We spotted a bunch of Langurs perched on trees and relaxing on rocks, watching us with interest as if we were the animals and they, the spectators (Who knows, it might be the case in their World!), Big Eagles circling overhead and a few other species of colorful birds. We searched high and low for Peacocks whose familiar cries we could hear everywhere, but couldn’t spot a single one. They were evading us, probably because of all the noise the kids were making.
But everyone seemed to be having a good time walking, enjoying the beautiful views and spotting (or trying to spot) wildlife. A few visitors to the Resort complained of not having experienced anything special, but my family was pretty satisfied.
The hills, shrubbery, early morning dew on leaves, villagers digging a well, a mama Langur picking lice off her baby, another mama protecting her tiny one from us, the absolute tranquility of the place, interrupted only by the screams of Peacocks who played Peek-aboo with us or the giggles of our kids, everything, made us feel glad we’d visited this obscure place. I didn’t mind having my perception of Bidar and its beauty altered for good.
Medha wanted even more of the experience; She wasn’t ready to head back home.
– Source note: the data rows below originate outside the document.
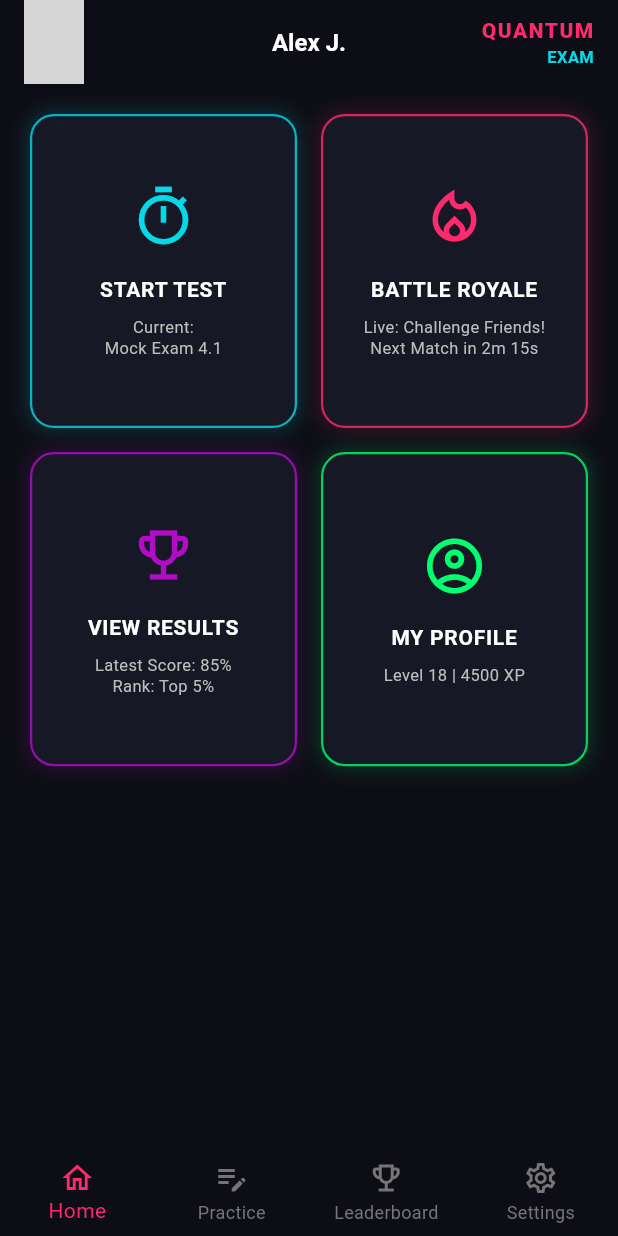
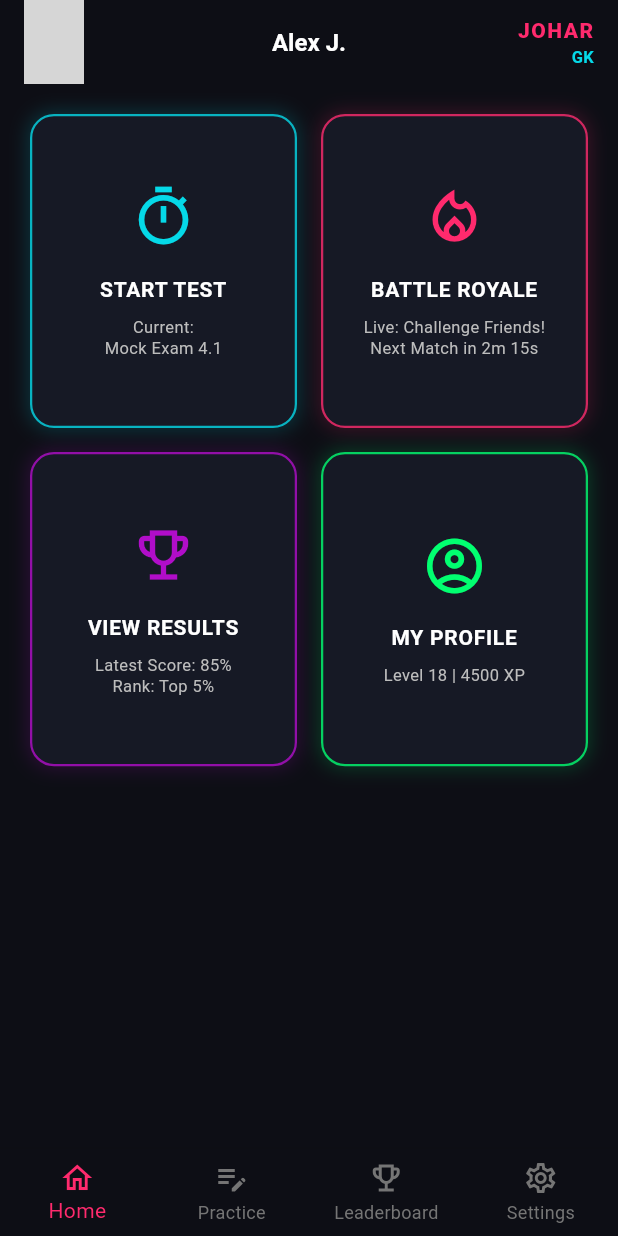
Before and after one commit to shailenxo/johar-gk, a Flutter app: the screen it shows after launch, after a tap on "Log In", on a phone screen of 412 x 824 dp. Run offline on Flutter 3.47's test engine with Material 3 defaults, Android fonts, the phone set to English and light mode, and no system bars; network calls fail; grey boxes are pictures that could not be loaded.

Commit message:
Removed stray hot-reload character and successfully finalized Johar GK neon design theme integration

```diff
--- a/lib/screens/home/home_screen.dart
+++ b/lib/screens/home/home_screen.dart
@@ -14,7 +14,7 @@ class _HomeScreenState extends State<HomeScreen> {
   @override
   Widget build(BuildContext context) {
     return Scaffold(
-      backgroundColor: const Color(0xFF0D0E15), // Deep Cyber Dark Space
+      backgroundColor: const Color(0xFF0D0E15),
       appBar: AppBar(
         backgroundColor: const Color(0xFF0D0E15),
         elevation: 0,
@@ -46,18 +46,18 @@ class _HomeScreenState extends State<HomeScreen> {
               mainAxisAlignment: MainAxisAlignment.center,
               crossAxisAlignment: CrossAxisAlignment.end,
               children: [
+                // FIXED: Updated top right header tracking texts
                 Text(
-                  'QUANTUM',
+                  'JOHAR',
                   style: TextStyle(
                     color: Color(0xFFFF2A6D),
-                    fontWeight:
-                        FontWeight.w900, //  Changed from .black to .w900
+                    fontWeight: FontWeight.w900,
                     fontSize: 14,
                     letterSpacing: 1,
                   ),
                 ),
                 Text(
-                  'EXAM',
+                  'GK',
                   style: TextStyle(
                     color: Color(0xFF05D9E8),
                     fontWeight: FontWeight.bold,
@@ -111,7 +111,6 @@ class _HomeScreenState extends State<HomeScreen> {
     );
   }
 
-  // 🎛️ THE GLOWING CYBER-NEON GRID
   Widget _buildNeonGridDashboard() {
     return Padding(
       padding: const EdgeInsets.all(20.0),
@@ -119,13 +118,13 @@ class _HomeScreenState extends State<HomeScreen> {
         crossAxisCount: 2,
         crossAxisSpacing: 16,
         mainAxisSpacing: 16,
-        childAspectRatio: 0.85, // Matches the screenshot aspect ratio
+        childAspectRatio: 0.85,
         children: [
           _buildQuantumCard(
             title: 'START TEST',
             subtitle: 'Current:\nMock Exam 4.1',
             icon: Icons.timer_outlined,
-            glowColor: const Color(0xFF05D9E8), // Cyan Blue Glow
+            glowColor: const Color(0xFF05D9E8),
             onTap: () {
               Navigator.push(
                 context,
@@ -136,22 +135,22 @@ class _HomeScreenState extends State<HomeScreen> {
           _buildQuantumCard(
             title: 'BATTLE ROYALE',
             subtitle: 'Live: Challenge Friends!\nNext Match in 2m 15s',
-            icon: Icons.local_fire_department_outlined, // Neon Red Swords proxy
-            glowColor: const Color(0xFFFF2A6D), // Cyber Red Glow
+            icon: Icons.local_fire_department_outlined,
+            glowColor: const Color(0xFFFF2A6D),
             onTap: () {},
           ),
           _buildQuantumCard(
             title: 'VIEW RESULTS',
             subtitle: 'Latest Score: 85%\nRank: Top 5%',
             icon: Icons.emoji_events_outlined,
-            glowColor: const Color(0xFFB10DC9), // High-volt Magenta
+            glowColor: const Color(0xFFB10DC9),
             onTap: () {},
           ),
           _buildQuantumCard(
             title: 'MY PROFILE',
             subtitle: 'Level 18 | 4500 XP',
             icon: Icons.account_circle_outlined,
-            glowColor: const Color(0xFF01FF70), // Toxic Green Glow
+            glowColor: const Color(0xFF01FF70),
             onTap: () {},
           ),
         ],
@@ -159,7 +158,6 @@ class _HomeScreenState extends State<HomeScreen> {
     );
   }
 
-  // Helper widget builder for generating glowing tiles without const conflicts
   Widget _buildQuantumCard({
     required String title,
     required String subtitle,
@@ -175,7 +173,6 @@ class _HomeScreenState extends State<HomeScreen> {
         decoration: BoxDecoration(
           color: const Color(0xFF161925),
           borderRadius: BorderRadius.circular(16),
-          // FIXED: Used modern withValues instead of deprecated withOpacity
           border: Border.all(
             color: glowColor.withValues(alpha: 0.8),
             width: 1.5,
--- a/lib/screens/home/login_screen.dart
+++ b/lib/screens/home/login_screen.dart
@@ -47,7 +47,6 @@ class _LoginScreenState extends State<LoginScreen> {
                     ),
                     boxShadow: [
                       BoxShadow(
-                        // FIXED: Used withValues instead of deprecated withOpacity
                         color: const Color(0xFF00E5FF).withValues(alpha: 0.3),
                         blurRadius: 15,
                         spreadRadius: 2,
@@ -62,8 +61,9 @@ class _LoginScreenState extends State<LoginScreen> {
                 ),
                 const SizedBox(height: 16),
 
+                // FIXED: Changed to JOHAR GK branding
                 const Text(
-                  'QUANTUM',
+                  'JOHAR',
                   style: TextStyle(
                     color: Color(0xFFFF2A6D),
                     fontSize: 28,
@@ -72,7 +72,7 @@ class _LoginScreenState extends State<LoginScreen> {
                   ),
                 ),
                 const Text(
-                  'EXAM',
+                  'GK',
                   style: TextStyle(
                     color: Color(0xFF05D9E8),
                     fontSize: 20,
@@ -171,7 +171,6 @@ class _LoginScreenState extends State<LoginScreen> {
                     borderRadius: BorderRadius.circular(27),
                     boxShadow: [
                       BoxShadow(
-                        // FIXED: Used withValues instead of deprecated withOpacity
                         color: const Color(0xFFFF2A6D).withValues(alpha: 0.4),
                         blurRadius: 12,
                         offset: const Offset(0, 4),
```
But when she spotted a Scorpion in our bathroom, her resolve wavered.
We helped her (hopefully) understand that the wild is the home of beasts and critters and we were only guests there. We just needed to be extra extra careful and leave their home just the way we found it.
After a hearty breakfast, it was time for us to leave.
I felt our Home was too happy to have us back. And Medha agreed with me.
(We paid Rs. 4352 per adult per night that included accomodation+ all meals + safari + Bird watching +taxes)